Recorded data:
· · · · ·
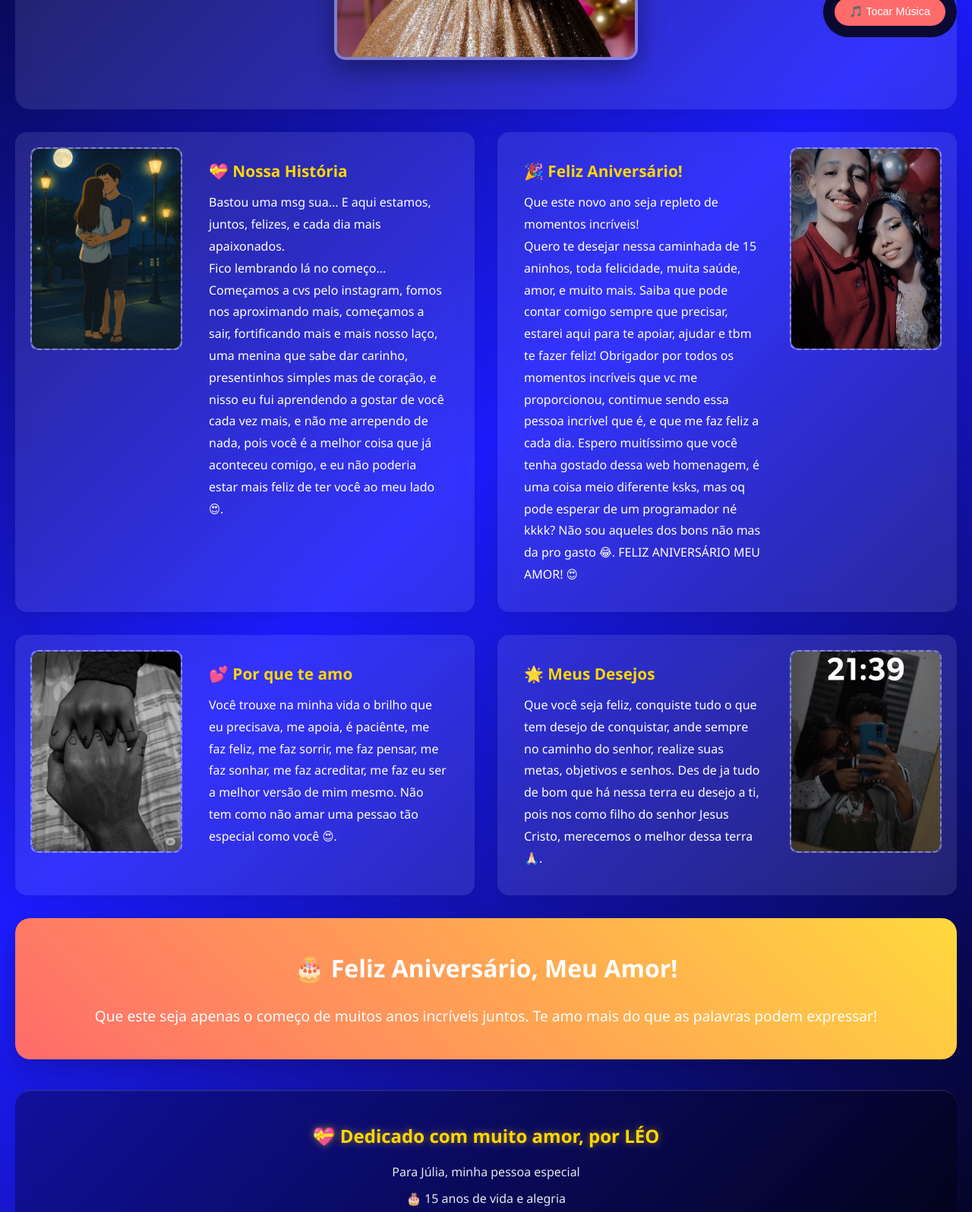
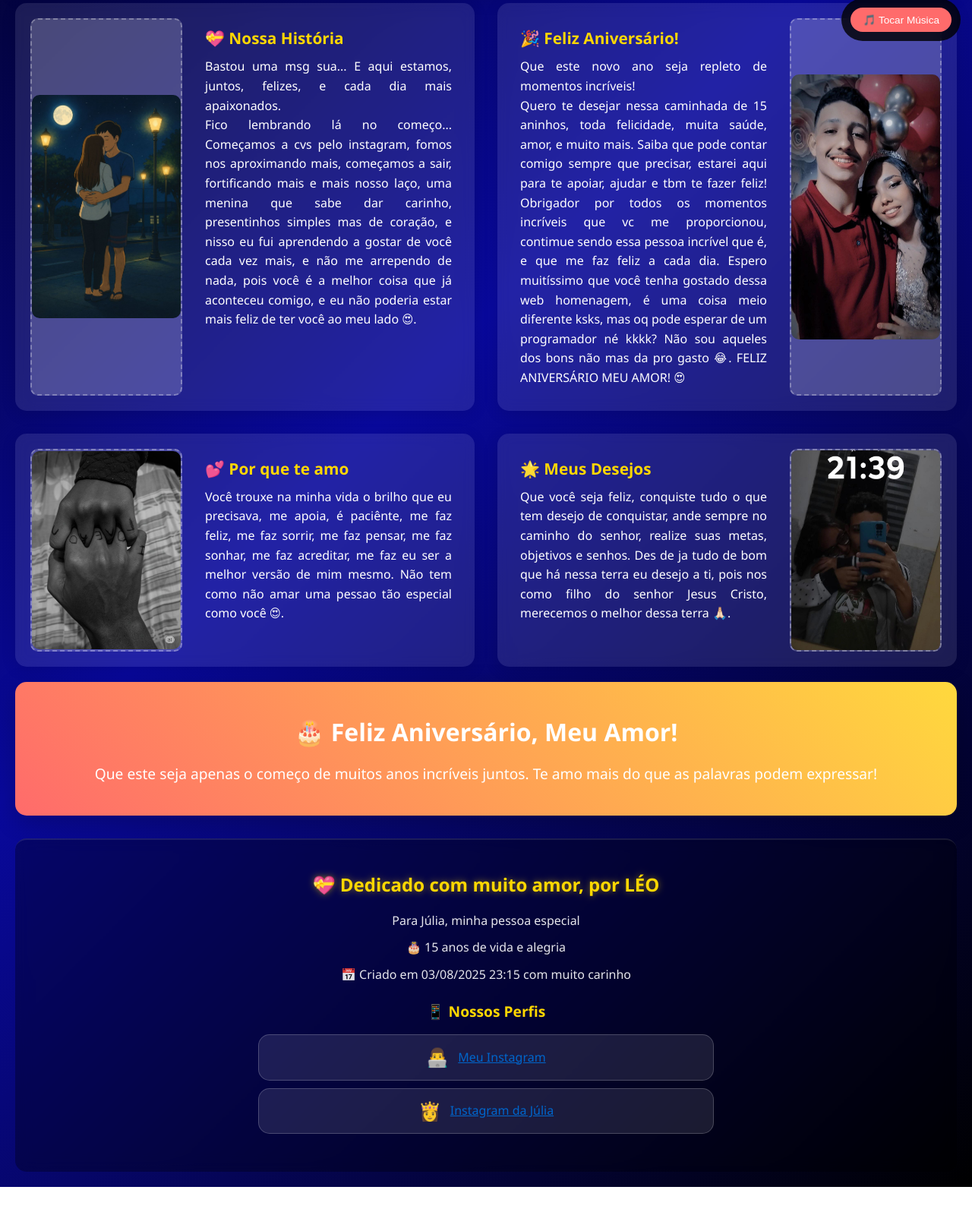
Before and after one commit to War-on/Niver-15-da-Julieta, a plain HTML site: page index.html in a window 1280 px wide. Shown: the part 731-2327 px from the top of the page at 76% size. After the commit the page ends 2294 px from the top, so only its background shows below. Drawn offline with Linux system fonts and the light colour scheme.

Commit message:
index.html

```diff
--- a/index.html
+++ b/index.html
@@ -2,7 +2,7 @@
 <html lang="pt-BR">
 <head>
     <meta charset="UTF-8">
-    <meta name="viewport" content="width=device-width, initial-scale=1.0">
+    <meta name="viewport" content="width=device-width, initial-scale=1.0, maximum-scale=1.0, user-scalable=no">
     <title>Feliz Niver 15 da Juju ❤️ - Site de Aniversário Especial</title>
     <meta name="description" content="Site especial de aniversário para Júlia, 15 anos. Presente romântico e personalizado com fotos, música e mensagens de amor.">
     <meta name="keywords" content="niver 15 da juju, aniversário júlia, feliz aniversário 15 anos, site romântico, presente especial, júlia 15 anos, aniversário personalizado, amor romântico">
@@ -28,44 +28,46 @@
 
         body {
             font-family: 'Segoe UI', Tahoma, Geneva, Verdana, sans-serif;
-            background: linear-gradient(135deg, #000000 0%, #1c1cff 50%, #000000 100%);
+            background: linear-gradient(135deg, #000000 0%, #09099c 50%, #000000 100%);
             color: white;
             line-height: 1.6;
             scroll-behavior: smooth;
             overflow-x: hidden;
+            min-height: 100vh;
         }
 
         .container {
             max-width: 100%;
-            padding: 20px;
+            padding: 10px;
             margin: 0 auto;
         }
 
         .header {
             text-align: center;
-            padding: 40px 20px;
+            padding: 20px 15px;
             background: rgba(255, 255, 255, 0.1);
             backdrop-filter: blur(10px);
-            border-radius: 20px;
-            margin-bottom: 30px;
+            border-radius: 15px;
+            margin-bottom: 20px;
             box-shadow: 0 8px 32px rgba(0, 0, 0, 0.1);
         }
 
         .header h1 {
-            font-size: 2.5rem;
+            font-size: 1.8rem;
             margin-bottom: 10px;
             text-shadow: 2px 2px 4px rgba(0, 0, 0, 0.3);
             animation: pulse 2s infinite;
+            word-wrap: break-word;
         }
 
         .header img {
-            width: 90%;
-            max-width: 400px;
+            width: 100%;
+            max-width: 300px;
             height: auto;
             aspect-ratio: 2/3;
             border-radius: 15px;
             object-fit: cover;
-            margin: 25px auto;
+            margin: 20px auto;
             display: block;
             box-shadow: 0 12px 35px rgba(0, 0, 0, 0.4);
             border: 4px solid rgba(255, 255, 255, 0.4);
@@ -84,15 +86,15 @@
         .content-section {
             display: grid;
             grid-template-columns: 1fr;
-            gap: 30px;
-            margin-bottom: 30px;
+            gap: 20px;
+            margin-bottom: 20px;
         }
 
         .photo-text-block {
             display: flex;
             flex-direction: column;
-            gap: 20px;
-            padding: 20px;
+            gap: 15px;
+            padding: 15px;
             background: rgba(255, 255, 255, 0.1);
             backdrop-filter: blur(10px);
             border-radius: 15px;
@@ -106,7 +108,8 @@
 
         .photo-container {
             width: 100%;
-            height: 500px;
+            height: auto;
+            min-height: 250px;
             background: rgba(255, 255, 255, 0.2);
             border-radius: 10px;
             display: flex;
@@ -114,34 +117,36 @@
             justify-content: center;
             border: 2px dashed rgba(255, 255, 255, 0.3);
             aspect-ratio: 3/4;
+            overflow: hidden;
         }
 
         .photo-placeholder {
-            font-size: 1.2rem;
+            font-size: 1rem;
             color: rgba(255, 255, 255, 0.7);
         }
 
         .text-content {
-            padding: 15px;
+            padding: 10px;
         }
 
         .text-content h3 {
-            font-size: 1.3rem;
-            margin-bottom: 10px;
+            font-size: 1.2rem;
+            margin-bottom: 8px;
             color: #ffd700;
         }
 
         .text-content p {
-            font-size: 1rem;
-            line-height: 1.8;
+            font-size: 0.95rem;
+            line-height: 1.6;
+            text-align: justify;
         }
 
         .music-controls {
             position: fixed;
-            bottom: 20px;
-            right: 20px;
+            bottom: 15px;
+            right: 15px;
             background: rgba(0, 0, 0, 0.8);
-            padding: 15px;
+            padding: 12px;
             border-radius: 50px;
             backdrop-filter: blur(10px);
             z-index: 1000;
@@ -151,11 +156,12 @@
             background: #ff6b6b;
             color: white;
             border: none;
-            padding: 10px 20px;
+            padding: 8px 16px;
             border-radius: 25px;
             cursor: pointer;
-            font-size: 0.9rem;
+            font-size: 0.85rem;
             transition: all 0.3s ease;
+            white-space: nowrap;
         }
 
         .music-btn:hover {
@@ -186,7 +192,7 @@
         .floating-heart {
             position: absolute;
             color: #ff6b6b;
-            font-size: 20px;
+            font-size: 16px;
             animation: float 6s linear infinite;
             opacity: 0.6;
         }
@@ -210,9 +216,9 @@
 
         .music-arrow {
             position: fixed;
-            bottom: 99px;
-            right: 80px;
-            font-size: 50px;
+            bottom: 80px;
+            right: 60px;
+            font-size: 40px;
             color: #ffd700;
             animation: arrowPulse 1.5s ease-in-out infinite;
             z-index: 999;
@@ -238,47 +244,78 @@
         }
 
         @media (min-width: 768px) {
+            .container {
+                padding: 20px;
+            }
+
+            .header {
+                padding: 40px 20px;
+            }
+
+            .header h1 {
+                font-size: 2.5rem;
+            }
+
             .content-section {
                 grid-template-columns: repeat(2, 1fr);
+                gap: 30px;
             }
 
             .photo-text-block {
                 flex-direction: row;
+                gap: 20px;
+                padding: 20px;
             }
 
             .photo-container {
                 width: 200px;
-                height: 267px;
+                height: auto;
+                min-height: 267px;
                 flex-shrink: 0;
                 aspect-ratio: 3/4;
+            }
+
+            .text-content h3 {
+                font-size: 1.3rem;
+            }
+
+            .text-content p {
+                font-size: 1rem;
             }
         }
 
         .special-message {
             text-align: center;
-            padding: 40px 20px;
+            padding: 30px 15px;
             background: linear-gradient(45deg, #ff6b6b, #ffd93d);
-            border-radius: 20px;
-            margin: 30px 0;
+            border-radius: 15px;
+            margin: 20px 0;
             box-shadow: 0 8px 32px rgba(0, 0, 0, 0.2);
         }
 
-        .header h1 {
-            font-size: 2.5rem;
-            margin-bottom: 10px;
-            text-shadow: 2px 2px 4px rgba(0, 0, 0, 0.3);
-            animation: pulse 2s infinite;
-        }
-
         .special-message h2 {
-            font-size: 2rem;
-            margin-bottom: 20px;
+            font-size: 1.5rem;
+            margin-bottom: 15px;
             color: white;
         }
 
         .special-message p {
-            font-size: 1.2rem;
-            line-height: 1.8;
+            font-size: 1rem;
+            line-height: 1.6;
+        }
+
+        @media (min-width: 768px) {
+            .special-message {
+                padding: 40px 20px;
+            }
+
+            .special-message h2 {
+                font-size: 2rem;
+            }
+
+            .special-message p {
+                font-size: 1.2rem;
+            }
         }
 
         /* Efeitos de rolagem */
@@ -329,11 +366,11 @@
         /* Footer */
         .footer {
             text-align: center;
-            padding: 40px 20px;
+            padding: 30px 15px;
             background: rgba(0, 0, 0, 0.3);
             backdrop-filter: blur(10px);
-            border-radius: 20px;
-            margin-top: 40px;
+            border-radius: 15px;
+            margin-top: 30px;
             border-top: 2px solid rgba(255, 255, 255, 0.1);
         }
 
@@ -343,14 +380,14 @@
         }
 
         .footer h3 {
-            font-size: 1.5rem;
+            font-size: 1.3rem;
             margin-bottom: 15px;
             color: #ffd700;
             text-shadow: 0 0 10px rgba(255, 215, 0, 0.5);
         }
 
         .footer p {
-            font-size: 1rem;
+            font-size: 0.9rem;
             margin-bottom: 10px;
             opacity: 0.9;
         }
@@ -381,11 +418,11 @@
 
         /* Estilos para a lista de redes sociais */
         .social-links {
-            margin-top: 25px;
+            margin-top: 20px;
         }
 
         .social-links h4 {
-            font-size: 1.2rem;
+            font-size: 1.1rem;
             margin-bottom: 15px;
             color: #ffd700;
             text-align: center;
@@ -401,8 +438,8 @@
             display: flex;
             align-items: center;
             justify-content: center;
-            margin-bottom: 12px;
-            padding: 10px 15px;
+            margin-bottom: 10px;
+            padding: 8px 12px;
             background: rgba(255, 255, 255, 0.1);
             border-radius: 15px;
             transition: all 0.3s ease;
@@ -416,8 +453,8 @@
         }
 
         .social-icon {
-            font-size: 1.5rem;
-            margin-right: 12px;
+            font-size: 1.3rem;
+            margin-right: 10px;
             display: inline-block;
             animation: iconPulse 2s ease-in-out infinite;
         }
@@ -431,7 +468,7 @@
             color: #0066cc;
             text-decoration: underline;
             font-weight: 500;
-            font-size: 1rem;
+            font-size: 0.9rem;
             transition: all 0.3s ease;
         }
 
@@ -441,10 +478,46 @@
         }
 
         .made-with-love {
-            font-size: 0.9rem;
+            font-size: 0.8rem;
             opacity: 0.7;
-            margin-top: 20px;
+            margin-top: 15px;
             font-style: italic;
+        }
+
+        @media (min-width: 768px) {
+            .footer {
+                padding: 40px 20px;
+            }
+
+            .footer h3 {
+                font-size: 1.5rem;
+            }
+
+            .footer p {
+                font-size: 1rem;
+            }
+
+            .social-links h4 {
+                font-size: 1.2rem;
+            }
+
+            .social-list li {
+                padding: 10px 15px;
+            }
+
+            .social-icon {
+                font-size: 1.5rem;
+                margin-right: 12px;
+            }
+
+            .social-link {
+                font-size: 1rem;
+            }
+
+            .made-with-love {
+                font-size: 0.9rem;
+                margin-top: 20px;
+            }
         }
     </style>
 </head>
@@ -463,7 +536,7 @@
         <div class="content-section">
             <div class="photo-text-block fade-in">
                 <div class="photo-container">
-                    <img src="edit_primeira-ft.jpg" alt="Nossa primeira foto (Edit)" style="width: 100%; height: 100%; object-fit: cover; border-radius: 10px;">
+                    <img src="edit_primeira-ft.jpg" alt="Nossa primeira foto (Edit)" style="width: 100%; height: auto; object-fit: contain; border-radius: 10px;">
                 </div>
                 <div class="text-content">
                     <h3>💝 Nossa História</h3>
@@ -487,13 +560,13 @@
                     </p>
                 </div>
                 <div class="photo-container">
-                    <img src="love_you.jpg" alt="Foto nossa em seu aniversário" style="width: 100%; height: 100%; object-fit: cover; border-radius: 10px;">
+                    <img src="love_you.jpg" alt="Foto nossa em seu aniversário" style="width: 100%; height: auto; object-fit: contain; border-radius: 10px;">
                 </div>
             </div>
 
             <div class="photo-text-block fade-in">
                 <div class="photo-container">
-                    <img src="i_love_you.jpg" alt="I love you" style="width: 100%; height: 100%; object-fit: cover; border-radius: 10px;">
+                    <img src="i_love_you.jpg" alt="I love you" style="width: 100%; height: auto; object-fit: contain; border-radius: 10px;">
                 </div>
                 <div class="text-content">
                     <h3>💕 Por que te amo</h3>
@@ -515,7 +588,7 @@
                     </p>
                 </div>
                 <div class="photo-container">
-                    <img src="so-nois_dois.jpg" alt="Nós dois" style="width: 100%; height: 100%; object-fit: cover; border-radius: 10px;">
+                    <img src="so-nois_dois.jpg" alt="Nós dois" style="width: 100%; height: auto; object-fit: contain; border-radius: 10px;">
                 </div>
             </div>
         </div>
```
· · · · ·
## Problem description:
Please filter the entries above down to the lines holding "with" and copy them.

## Response:
Before and after one commit to War-on/Niver-15-da-Julieta, a plain HTML site: page index.html in a window 1280 px wide. Shown: the part 731-2327 px from the top of the page at 76% size. After the commit the page ends 2294 px from the top, so only its background shows below. Drawn offline with Linux system fonts and the light colour scheme.
         .made-with-love {
+            .made-with-love {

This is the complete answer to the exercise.